In McCool the WCAB panel did indicate that it shared serious concerns about the UR denial of opioid medications for Ms. McCool. Apparently the UR reviewer had claimed to base his decision on the Medical Treatment Utilization Schedule (MTUS). However, the McCool panel noted that MTUS provides that given the probable risk of opioid withdrawal symptoms, there should be weaning and tapering under direct medical supervision. According to the McCool panel, “Defendant’s uncritical acceptance of an internally inconsistent UR recommendation not only caused applicant to seek an order preventing it from happening again, but exposed applicant to serious health risks.”
What was the remedy suggested by the McCool panel?
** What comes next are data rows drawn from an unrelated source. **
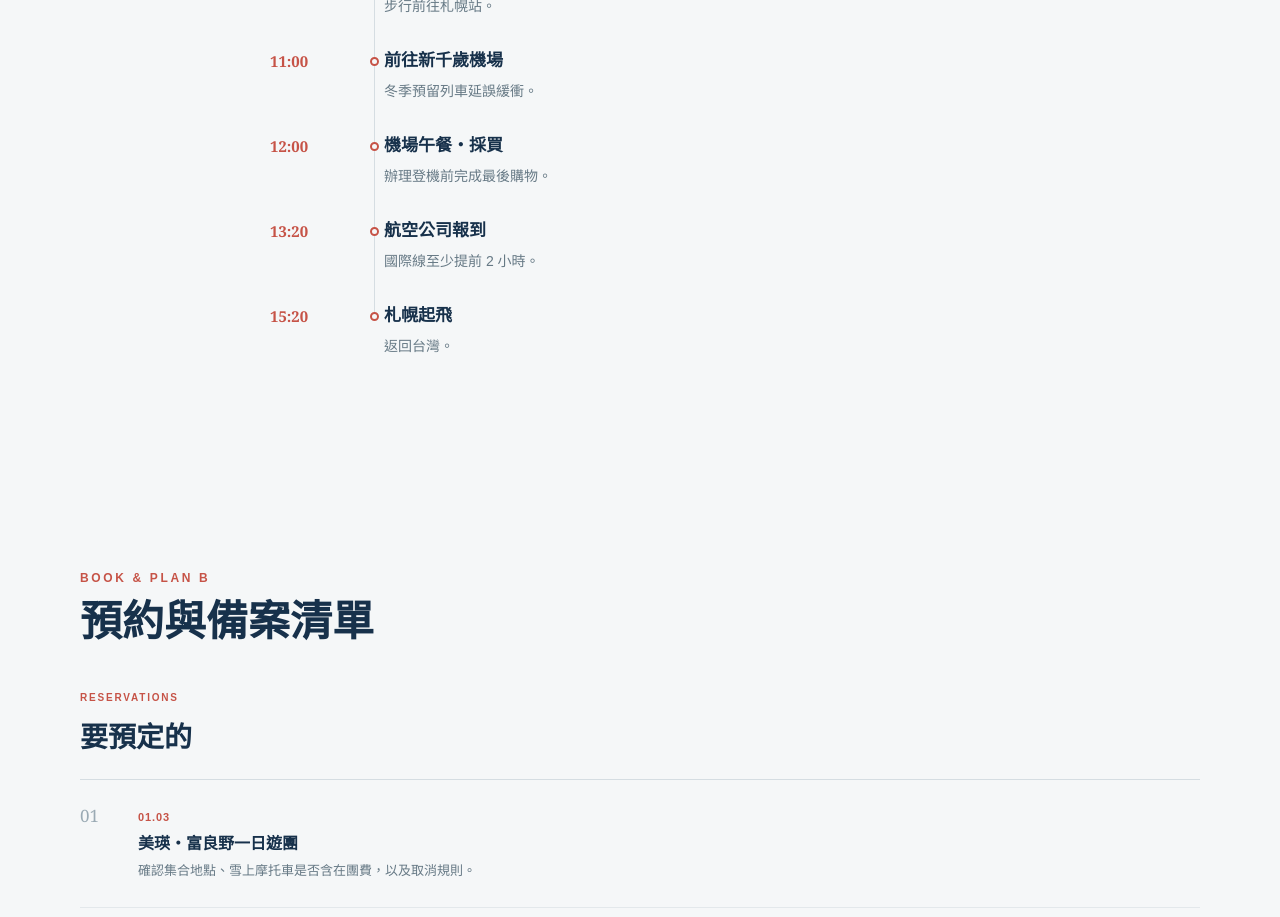
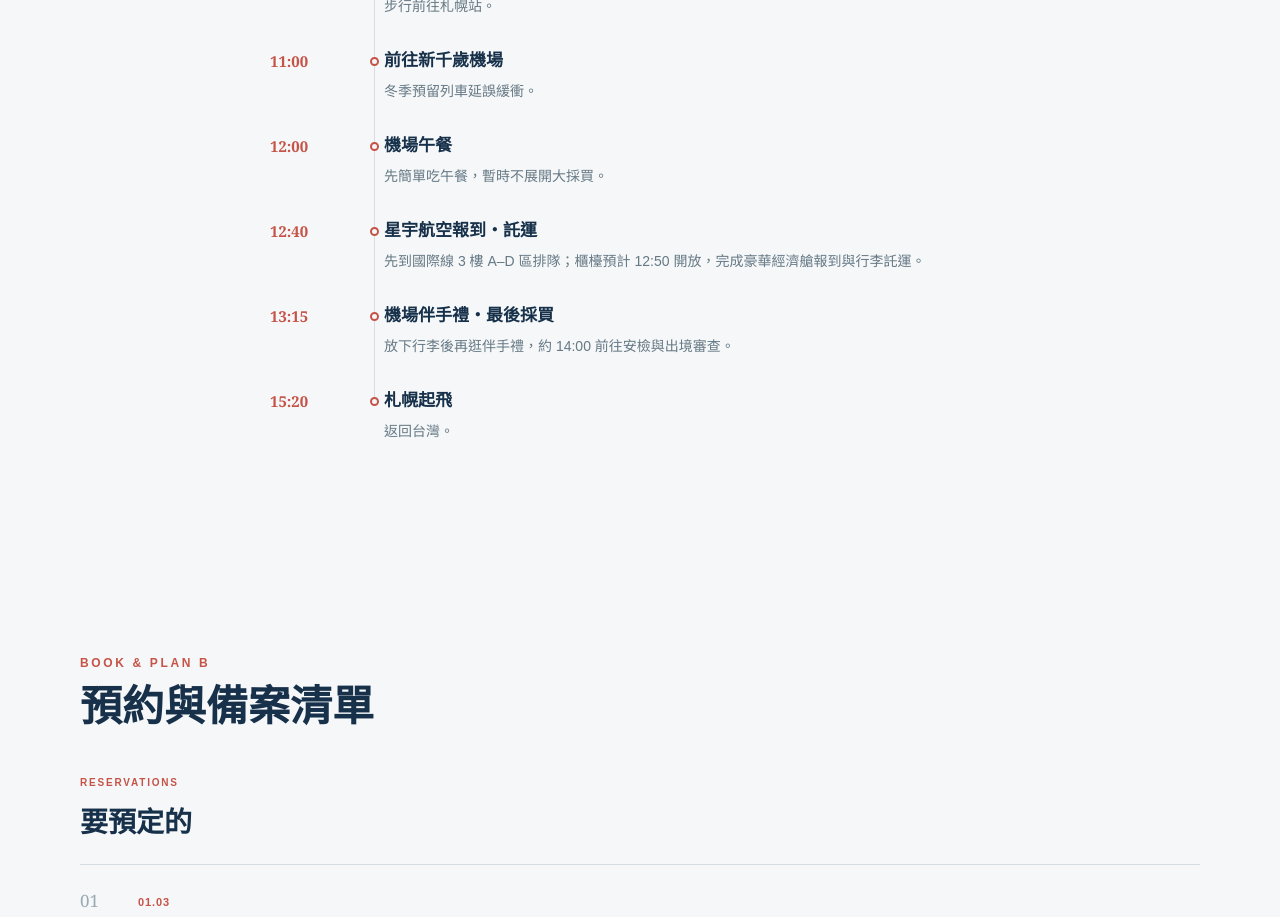
Before and after one commit to You-Sz/hokkaido-2027, a Next.js app: page / in a window 1280 px wide. Shown: the part 10240-11157 px from the top of the page. Built offline with nearby package versions, Linux system fonts and the light colour scheme.

Commit message:
Move airport shopping after check-in

```diff
--- a/app/page.tsx
+++ b/app/page.tsx
@@ -85,8 +85,9 @@ const days = [
     ["08:30","札幌早餐","飯店附近用餐、整理最後行李。"],
     ["10:30","飯店退房","步行前往札幌站。"],
     ["11:00","前往新千歲機場","冬季預留列車延誤緩衝。"],
-    ["12:00","機場午餐・採買","辦理登機前完成最後購物。"],
-    ["13:20","航空公司報到","國際線至少提前 2 小時。"],
+    ["12:00","機場午餐","先簡單吃午餐，暫時不展開大採買。"],
+    ["12:40","星宇航空報到・託運","先到國際線 3 樓 A–D 區排隊；櫃檯預計 12:50 開放，完成豪華經濟艙報到與行李託運。"],
+    ["13:15","機場伴手禮・最後採買","放下行李後再逛伴手禮，約 14:00 前往安檢與出境審查。"],
     ["15:20","札幌起飛","返回台灣。"]]}
 ];
 
```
Administrative penalties. Title 8, California Code of Regs 9792.12 sets forth an administrative penalty schedule for utilization review and independent medical review violations. McCool did not delineate exactly what non-compliance penalty would apply under 9792.12, merely making note that:
“Section 4610, subdivision (c), requires that every UR process must be governed by written policies and procedures ensuring that decisions regarding the medical necessity of proposed medical treatment services are consistent with the MTUS. Defendant’s policies and procedures in this case were insufficient to prevent a decision in violation of section 4610(c). Fortunately for applicant, defendant voluntarily changed its decision. However, any future decisions which violate section 4610(c) may be referred to the Administrative Director to review defendant’s written policies and procedures and potentially assess penalties for abuse of the UR process.”
Unfortunately, even if one of the 9792.12 administrative penalties would in fact apply in the McCool situation (a question that could be debated), those penalties are not of sufficient magnitude to create widespread disincentives for this type of conduct.
The McCool case (Kim McCool(Nelson) vs. Monterey May Medicar: ADJ2086501) can be found here: WorkersCompURofPrescriptionsMcCoolCase2014